Comprehensively, in the patients discussed, implants proved be clinically, that means functionally and cosmetically, successful in short time period of functional loading.
However, further studies are needed before craniofacial implants as anchoring elements for wigs will be manifested as a standard option in the rehabilitation of craniofacial, alopecial defects.

References

  1. DERHAMI K, WOLFAARDT J F, FAULKNER G, GRACE M (1995): Assessment of the Periotest Device in Baseline Mobility Measurements of Craniofacial Implants. Int J Oral Maxillofac Implants 10:221-229
  2. GITTO C A, PLATA W G, SCHAAF N G (1994): Evaluation of the Peri-Implant Epithelial Tissue of Implant Abutment Supporting Maxillofacial Prostheses. Int J Oral Maxillofac Implants 9:197-206
  3. GRANSTRÖM G, JACOBSSON M, TJELLSTRÖM A (1992): Titanium implants in irradiated tissue: Benefits from hyperbaric oxygen. Int J Oral Maxillofac Implants 7:15-25
  4. HOLGERS K-M, THOMSON P, TJELLSTRÖM A, ERICSSON L E, BJURSTEN L-M (1994) Morphologic evaluation of clinical long-term percutaneous titanium implants. Int J Oral Maxillofac Implants 9:689-697
  5. MOY P K, LUNDGREN S, BEUMER III J, CASTRO D (1993): Stabilization of craniofacial prostheses using osseointegrated titanium implants. Laryngoscope 103:1399-1405
  6. ROUMANAS E, NISHIMURA R, BEUMER III J, MOY P, WEINLANDER M, LORANT J (1994): Craniofacial Defects and Osseointegrated implants: Six-Year Follow-up Report on the Success Rates of Cranoifacial Implants at UCLA. Int J Oral Maxillofac Implants 9:579-585
  7. TOLMAN D E, TAYLOR P F (1996): Bone-anchored craniofacial prosthesis study. Int J Oral Maxillofac Implants 11:159-168
  8. TVETEN S, WEISCHER T, MOHR C (1997): Primary soft tissue covering and specific recall of endosseous implants in the irradiated orbita. Mund kiefer GesichtsChir 1,289-293

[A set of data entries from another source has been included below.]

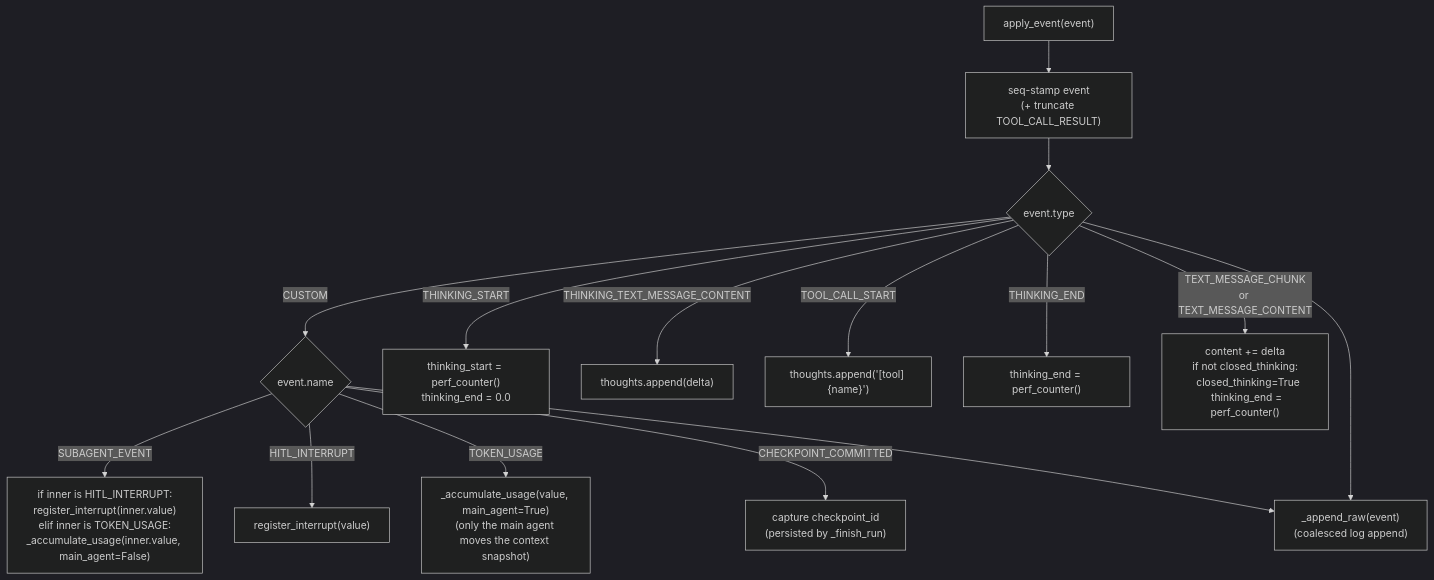
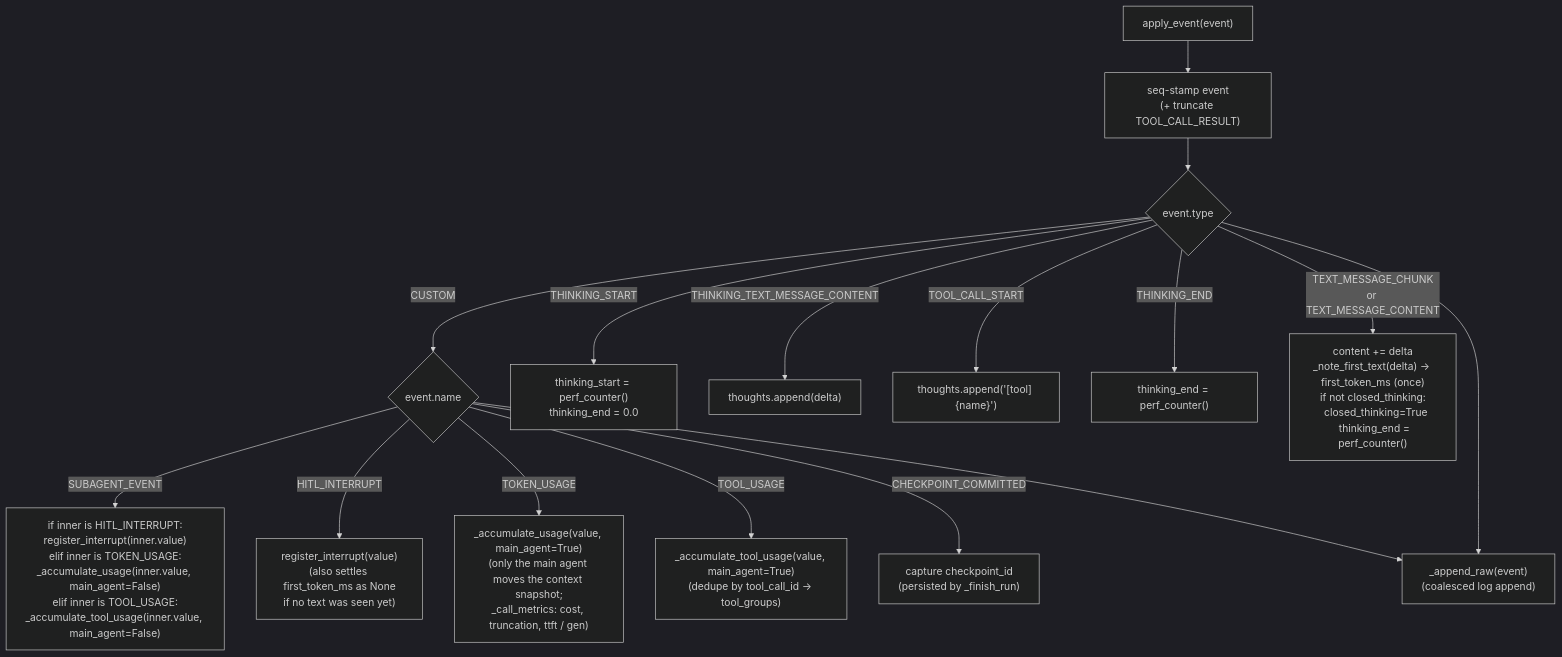
The sixth of 9 diagrams in docs/development/agui-protocol.md (konstantinosmpouros/mAgenticX), drawn with Mermaid (dark theme) before and after one commit. The commit also changed other lines of this file and 74 other files, not shown here.

````diff
--- a/docs/development/agui-protocol.md
+++ b/docs/development/agui-protocol.md
@@ -383,16 +405,17 @@
 ```mermaid
 flowchart TD
     A["apply_event(event)"] --> S["seq-stamp event\n(+ truncate TOOL_CALL_RESULT)"]
     S --> B{event.type}
     B -->|"CUSTOM"| C{event.name}
-    C -->|"SUBAGENT_EVENT"| F["if inner is HITL_INTERRUPT:\nregister_interrupt(inner.value)\nelif inner is TOKEN_USAGE:\n_accumulate_usage(inner.value, main_agent=False)"]
-    C -->|"HITL_INTERRUPT"| H["register_interrupt(value)"]
-    C -->|"TOKEN_USAGE"| N["_accumulate_usage(value, main_agent=True)\n(only the main agent moves the context snapshot)"]
+    C -->|"SUBAGENT_EVENT"| F["if inner is HITL_INTERRUPT:\nregister_interrupt(inner.value)\nelif inner is TOKEN_USAGE:\n_accumulate_usage(inner.value, main_agent=False)\nelif inner is TOOL_USAGE:\n_accumulate_tool_usage(inner.value, main_agent=False)"]
+    C -->|"HITL_INTERRUPT"| H["register_interrupt(value)\n(also settles first_token_ms as None\nif no text was seen yet)"]
+    C -->|"TOKEN_USAGE"| N["_accumulate_usage(value, main_agent=True)\n(only the main agent moves the context snapshot;\n_call_metrics: cost, truncation, ttft / gen)"]
+    C -->|"TOOL_USAGE"| TU["_accumulate_tool_usage(value, main_agent=True)\n(dedupe by tool_call_id → tool_groups)"]
     C -->|"CHECKPOINT_COMMITTED"| CC["capture checkpoint_id\n(persisted by _finish_run)"]
     B -->|"THINKING_START"| I["thinking_start = perf_counter()\nthinking_end = 0.0"]
     B -->|"THINKING_TEXT_MESSAGE_CONTENT"| J["thoughts.append(delta)"]
     B -->|"TOOL_CALL_START"| K["thoughts.append('[tool] {name}')"]
     B -->|"THINKING_END"| L["thinking_end = perf_counter()"]
-    B -->|"TEXT_MESSAGE_CHUNK\nor TEXT_MESSAGE_CONTENT"| M["content += delta\nif not closed_thinking:\n  closed_thinking=True\n  thinking_end = perf_counter()"]
+    B -->|"TEXT_MESSAGE_CHUNK\nor TEXT_MESSAGE_CONTENT"| M["content += delta\n_note_first_text(delta) → first_token_ms (once)\nif not closed_thinking:\n  closed_thinking=True\n  thinking_end = perf_counter()"]
     B & C --> Z["_append_raw(event)\n(coalesced log append)"]
 ```
````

This Poster was submitted on 15.05.01 by PD Dr. med. dent. Thomas Weischer.

Correspondence address:
PD Dr. med. dent. Thomas Weischer
Universitätsklinik für Mund-, Kiefer- und Gesichtschirurgie Essen
Hufelandstraße 55
45122 Essen